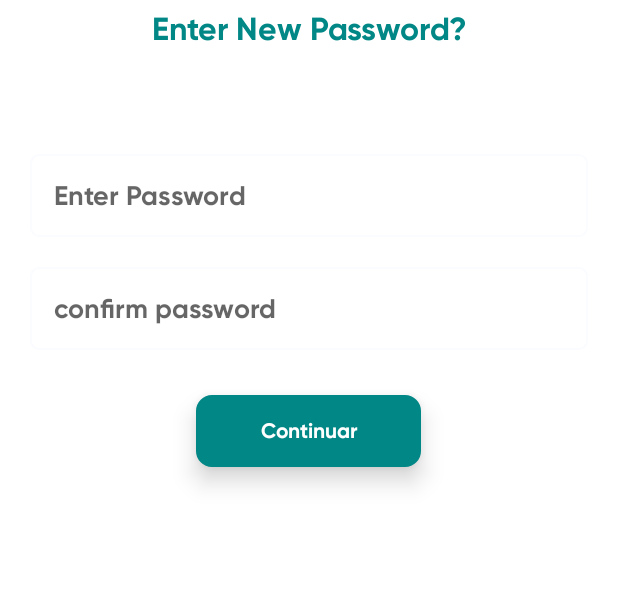
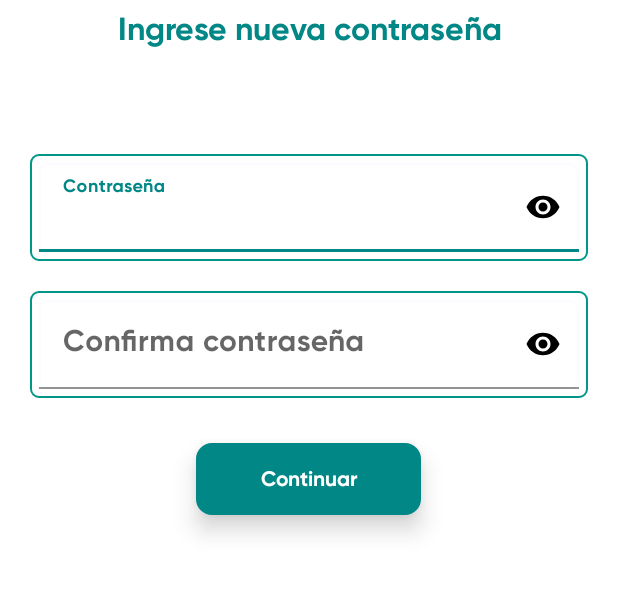
Before and after one commit to kerkly/KerklyV2.0, an Android app: the ChanegPasswordActivity screen opened directly, with no data from a screen before it, on a phone screen of 412 x 824 dp, the part 339-936 px from its top. Run offline under Robolectric (Android 15) with nearby library versions, the phone set to English and light mode, and no system bars; our stand-ins replace ButterKnife.

Commit message:
Change details visual

```diff
--- a/app/src/main/AndroidManifest.xml
+++ b/app/src/main/AndroidManifest.xml
@@ -4,6 +4,7 @@
     package="com.app.kerkly">
 
     <uses-permission android:name="android.permission.VIBRATE" />
+
     <uses-permission android:name="android.permission.INTERNET" />
     <uses-permission android:name="android.permission.ACCESS_COARSE_LOCATION" />
     <uses-permission android:name="android.permission.ACCESS_FINE_LOCATION" />
--- a/app/src/main/java/com/app/kerkly/activity/ChanegPasswordActivity.java
+++ b/app/src/main/java/com/app/kerkly/activity/ChanegPasswordActivity.java
@@ -51,15 +51,15 @@ public class ChanegPasswordActivity extends AppCompatActivity implements GetResu
     public boolean validation() {
 
         if (edPassword.getText().toString().isEmpty()) {
-            edPassword.setError("Enter Password");
+            edPassword.setError("Ingresa contraseña");
             return false;
         }
         if (edConPassword.getText().toString().isEmpty()) {
-            edConPassword.setError("Enter Confirm");
+            edConPassword.setError("Ingresa contraseña");
             return false;
         }
         if (!edConPassword.getText().toString().equals(edPassword.getText().toString())) {
-            edConPassword.setError("Mismatch Password");
+            edConPassword.setError("Las contraseñas no coinciden");
             edPassword.setError("Mismatch Password");
             return false;
         }
--- a/app/src/main/java/com/app/kerkly/activity/IntroActivity.java
+++ b/app/src/main/java/com/app/kerkly/activity/IntroActivity.java
@@ -60,13 +60,13 @@ public class IntroActivity extends AppCompatActivity {
         extensiblePageIndicator.initViewPager(vpPager);
 
 
-        /*
+
         if(!isFirstTime()){
             startActivity(new Intent(IntroActivity.this, LoginActivity.class));
             finish();
         }
 
-         */
+
         vpPager.addOnPageChangeListener(new ViewPager.OnPageChangeListener() {
             @Override
             public void onPageScrolled(int position, float positionOffset, int positionOffsetPixels) {
--- a/app/src/main/java/com/app/kerkly/utils/CustPrograssbar.java
+++ b/app/src/main/java/com/app/kerkly/utils/CustPrograssbar.java
@@ -10,7 +10,7 @@ import android.util.Log;
 import com.app.kerkly.R;
 
 public class CustPrograssbar {
-    ProgressDialog progressDialog;
+
 
     Dialog epicDialog2;
 
@@ -19,10 +19,10 @@ public class CustPrograssbar {
         epicDialog2 = new Dialog(context);
         epicDialog2.setContentView(R.layout.progress_layout);
         epicDialog2.getWindow().setBackgroundDrawable(new ColorDrawable(Color.TRANSPARENT));
+        epicDialog2.setCanceledOnTouchOutside(false);
         epicDialog2.show();
+
     }
-
-
 
 
     public void closePrograssBar() {
--- /dev/null
+++ b/app/src/main/res/drawable-v24/border2.xml
@@ -0,0 +1,19 @@
+<?xml version="1.0" encoding="utf-8"?>
+<selector xmlns:android="http://schemas.android.com/apk/res/android">
+    <item android:state_pressed="true">
+        <shape xmlns:android="http://schemas.android.com/apk/res/android"
+            android:shape="rectangle">
+            <stroke android:width="1dp" android:color="#009688" />
+            <corners android:bottomLeftRadius="5dp" android:bottomRightRadius="5dp" android:topLeftRadius="5dp" android:topRightRadius="5dp" />
+
+
+        </shape>
+    </item>
+    <item android:state_pressed="false">
+
+        <shape xmlns:android="http://schemas.android.com/apk/res/android" android:shape="rectangle">
+            <corners android:bottomLeftRadius="5dp" android:bottomRightRadius="5dp" android:topLeftRadius="5dp" android:topRightRadius="5dp" />
+            <stroke android:width="1dp" android:color="#009688" />
+        </shape>
+    </item>
+</selector>
--- a/app/src/main/res/layout/activity_chaneg_password.xml
+++ b/app/src/main/res/layout/activity_chaneg_password.xml
@@ -24,7 +24,7 @@
             android:layout_height="wrap_content"
             android:layout_marginTop="5dp"
             android:gravity="center"
-            android:text="Enter New Password?"
+            android:text="Ingrese nueva contraseña"
             android:textColor="@color/colorPrimary"
             android:textSize="21dp" />
         <View
@@ -41,20 +41,34 @@
             <LinearLayout
                 android:layout_width="match_parent"
                 android:layout_height="wrap_content"
-                android:background="@drawable/border"
+                android:background="@drawable/border2"
                 android:gravity="center"
                 android:orientation="vertical"
                 android:padding="6dp">
 
-                <EditText
+
+                <com.google.android.material.textfield.TextInputLayout
+                    app:passwordToggleEnabled = "true"
+                    app:passwordToggleTint="@color/black"
+                    app:passwordToggleDrawable="@drawable/ic_baseline_remove_red_eye_24"
+                    android:id="@+id/login_password_container"
+                    android:layout_width="match_parent"
+                    android:layout_height="wrap_content">
+
+                    <com.google.android.material.textfield.TextInputEditText
                         android:id="@+id/ed_password"
+
                         android:layout_width="match_parent"
                         android:layout_height="wrap_content"
-                    android:background="@null"
-                    android:hint="Enter Password"
+                        android:background="@drawable/border"
                         android:inputType="textPassword"
-                    android:padding="10dp"
-                    android:textColor="@color/black" />
+        android:hint="Contraseña"
+                        android:textColor="@color/black"
+                        android:textSize="20dp" />
+
+                </com.google.android.material.textfield.TextInputLayout>
+
+
 
             </LinearLayout>
 
@@ -65,20 +79,34 @@
             <LinearLayout
                 android:layout_width="match_parent"
                 android:layout_height="wrap_content"
-                android:background="@drawable/border"
+                android:background="@drawable/border2"
                 android:gravity="center"
                 android:orientation="vertical"
                 android:padding="6dp">
 
-                <EditText
+
+
+                <com.google.android.material.textfield.TextInputLayout
+                    app:passwordToggleEnabled = "true"
+                    app:passwordToggleTint="@color/black"
+                    app:passwordToggleDrawable="@drawable/ic_baseline_remove_red_eye_24"
+                    android:id="@+id/login_password_container"
+                    android:layout_width="match_parent"
+                    android:layout_height="wrap_content">
+
+                    <com.google.android.material.textfield.TextInputEditText
                         android:id="@+id/ed_conpassword1"
+android:hint="Confirma contraseña"
                         android:layout_width="match_parent"
                         android:layout_height="wrap_content"
-                    android:background="@null"
-                    android:hint="confirm password"
+                        android:background="@drawable/border"
                         android:inputType="textPassword"
-                    android:padding="10dp"
-                    android:textColor="@color/black" />
+
+                        android:textColor="@color/black"
+                        android:textSize="20dp" />
+
+                </com.google.android.material.textfield.TextInputLayout>
+
 
             </LinearLayout>
 
--- a/app/src/main/res/layout/activity_login.xml
+++ b/app/src/main/res/layout/activity_login.xml
@@ -103,11 +103,7 @@
                     android:layout_width="20dp"
                     android:layout_height="10dp" />
 
-                <TextView
-                    android:layout_width="wrap_content"
-                    android:layout_height="wrap_content"
-                    android:text="Welcome back!"
-                    android:textColor="@color/white" />
+
 
                 <View
                     android:layout_width="20dp"
```
Also changed, not shown: app/src/main/res/layout/activity_forgot.xml (+17 -11 lines), app/src/main/res/layout/activity_otp.xml (+6 -6 lines). Lines whose indentation alone changed are shown as unchanged.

→ **PROBLEM TO WORK ON**
An exact copy of every entry above is required, without the pictures.

→ **OUTPUT OF THE EXERCISE**
Before and after one commit to kerkly/KerklyV2.0, an Android app: the ChanegPasswordActivity screen opened directly, with no data from a screen before it, on a phone screen of 412 x 824 dp, the part 339-936 px from its top. Run offline under Robolectric (Android 15) with nearby library versions, the phone set to English and light mode, and no system bars; our stand-ins replace ButterKnife.

Commit message:
Change details visual

```diff
--- a/app/src/main/AndroidManifest.xml
+++ b/app/src/main/AndroidManifest.xml
@@ -4,6 +4,7 @@
     package="com.app.kerkly">
 
     <uses-permission android:name="android.permission.VIBRATE" />
+
     <uses-permission android:name="android.permission.INTERNET" />
     <uses-permission android:name="android.permission.ACCESS_COARSE_LOCATION" />
     <uses-permission android:name="android.permission.ACCESS_FINE_LOCATION" />
--- a/app/src/main/java/com/app/kerkly/activity/ChanegPasswordActivity.java
+++ b/app/src/main/java/com/app/kerkly/activity/ChanegPasswordActivity.java
@@ -51,15 +51,15 @@ public class ChanegPasswordActivity extends AppCompatActivity implements GetResu
     public boolean validation() {
 
         if (edPassword.getText().toString().isEmpty()) {
-            edPassword.setError("Enter Password");
+            edPassword.setError("Ingresa contraseña");
             return false;
         }
         if (edConPassword.getText().toString().isEmpty()) {
-            edConPassword.setError("Enter Confirm");
+            edConPassword.setError("Ingresa contraseña");
             return false;
         }
         if (!edConPassword.getText().toString().equals(edPassword.getText().toString())) {
-            edConPassword.setError("Mismatch Password");
+            edConPassword.setError("Las contraseñas no coinciden");
             edPassword.setError("Mismatch Password");
             return false;
         }
--- a/app/src/main/java/com/app/kerkly/activity/IntroActivity.java
+++ b/app/src/main/java/com/app/kerkly/activity/IntroActivity.java
@@ -60,13 +60,13 @@ public class IntroActivity extends AppCompatActivity {
         extensiblePageIndicator.initViewPager(vpPager);
 
 
-        /*
+
         if(!isFirstTime()){
             startActivity(new Intent(IntroActivity.this, LoginActivity.class));
             finish();
         }
 
-         */
+
         vpPager.addOnPageChangeListener(new ViewPager.OnPageChangeListener() {
             @Override
             public void onPageScrolled(int position, float positionOffset, int positionOffsetPixels) {
--- a/app/src/main/java/com/app/kerkly/utils/CustPrograssbar.java
+++ b/app/src/main/java/com/app/kerkly/utils/CustPrograssbar.java
@@ -10,7 +10,7 @@ import android.util.Log;
 import com.app.kerkly.R;
 
 public class CustPrograssbar {
-    ProgressDialog progressDialog;
+
 
     Dialog epicDialog2;
 
@@ -19,10 +19,10 @@ public class CustPrograssbar {
         epicDialog2 = new Dialog(context);
         epicDialog2.setContentView(R.layout.progress_layout);
         epicDialog2.getWindow().setBackgroundDrawable(new ColorDrawable(Color.TRANSPARENT));
+        epicDialog2.setCanceledOnTouchOutside(false);
         epicDialog2.show();
+
     }
-
-
 
 
     public void closePrograssBar() {
--- /dev/null
+++ b/app/src/main/res/drawable-v24/border2.xml
@@ -0,0 +1,19 @@
+<?xml version="1.0" encoding="utf-8"?>
+<selector xmlns:android="http://schemas.android.com/apk/res/android">
+    <item android:state_pressed="true">
+        <shape xmlns:android="http://schemas.android.com/apk/res/android"
+            android:shape="rectangle">
+            <stroke android:width="1dp" android:color="#009688" />
+            <corners android:bottomLeftRadius="5dp" android:bottomRightRadius="5dp" android:topLeftRadius="5dp" android:topRightRadius="5dp" />
+
+
+        </shape>
+    </item>
+    <item android:state_pressed="false">
+
+        <shape xmlns:android="http://schemas.android.com/apk/res/android" android:shape="rectangle">
+            <corners android:bottomLeftRadius="5dp" android:bottomRightRadius="5dp" android:topLeftRadius="5dp" android:topRightRadius="5dp" />
+            <stroke android:width="1dp" android:color="#009688" />
+        </shape>
+    </item>
+</selector>
--- a/app/src/main/res/layout/activity_chaneg_password.xml
+++ b/app/src/main/res/layout/activity_chaneg_password.xml
@@ -24,7 +24,7 @@
             android:layout_height="wrap_content"
             android:layout_marginTop="5dp"
             android:gravity="center"
-            android:text="Enter New Password?"
+            android:text="Ingrese nueva contraseña"
             android:textColor="@color/colorPrimary"
             android:textSize="21dp" />
         <View
@@ -41,20 +41,34 @@
             <LinearLayout
                 android:layout_width="match_parent"
                 android:layout_height="wrap_content"
-                android:background="@drawable/border"
+                android:background="@drawable/border2"
                 android:gravity="center"
                 android:orientation="vertical"
                 android:padding="6dp">
 
-                <EditText
+
+                <com.google.android.material.textfield.TextInputLayout
+                    app:passwordToggleEnabled = "true"
+                    app:passwordToggleTint="@color/black"
+                    app:passwordToggleDrawable="@drawable/ic_baseline_remove_red_eye_24"
+                    android:id="@+id/login_password_container"
+                    android:layout_width="match_parent"
+                    android:layout_height="wrap_content">
+
+                    <com.google.android.material.textfield.TextInputEditText
                         android:id="@+id/ed_password"
+
                         android:layout_width="match_parent"
                         android:layout_height="wrap_content"
-                    android:background="@null"
-                    android:hint="Enter Password"
+                        android:background="@drawable/border"
                         android:inputType="textPassword"
-                    android:padding="10dp"
-                    android:textColor="@color/black" />
+        android:hint="Contraseña"
+                        android:textColor="@color/black"
+                        android:textSize="20dp" />
+
+                </com.google.android.material.textfield.TextInputLayout>
+
+
 
             </LinearLayout>
 
@@ -65,20 +79,34 @@
             <LinearLayout
                 android:layout_width="match_parent"
                 android:layout_height="wrap_content"
-                android:background="@drawable/border"
+                android:background="@drawable/border2"
                 android:gravity="center"
                 android:orientation="vertical"
                 android:padding="6dp">
 
-                <EditText
+
+
+                <com.google.android.material.textfield.TextInputLayout
+                    app:passwordToggleEnabled = "true"
+                    app:passwordToggleTint="@color/black"
+                    app:passwordToggleDrawable="@drawable/ic_baseline_remove_red_eye_24"
+                    android:id="@+id/login_password_container"
+                    android:layout_width="match_parent"
+                    android:layout_height="wrap_content">
+
+                    <com.google.android.material.textfield.TextInputEditText
                         android:id="@+id/ed_conpassword1"
+android:hint="Confirma contraseña"
                         android:layout_width="match_parent"
                         android:layout_height="wrap_content"
-                    android:background="@null"
-                    android:hint="confirm password"
+                        android:background="@drawable/border"
                         android:inputType="textPassword"
-                    android:padding="10dp"
-                    android:textColor="@color/black" />
+
+                        android:textColor="@color/black"
+                        android:textSize="20dp" />
+
+                </com.google.android.material.textfield.TextInputLayout>
+
 
             </LinearLayout>
 
--- a/app/src/main/res/layout/activity_login.xml
+++ b/app/src/main/res/layout/activity_login.xml
@@ -103,11 +103,7 @@
                     android:layout_width="20dp"
                     android:layout_height="10dp" />
 
-                <TextView
-                    android:layout_width="wrap_content"
-                    android:layout_height="wrap_content"
-                    android:text="Welcome back!"
-                    android:textColor="@color/white" />
+
 
                 <View
                     android:layout_width="20dp"
```
Also changed, not shown: app/src/main/res/layout/activity_forgot.xml (+17 -11 lines), app/src/main/res/layout/activity_otp.xml (+6 -6 lines). Lines whose indentation alone changed are shown as unchanged.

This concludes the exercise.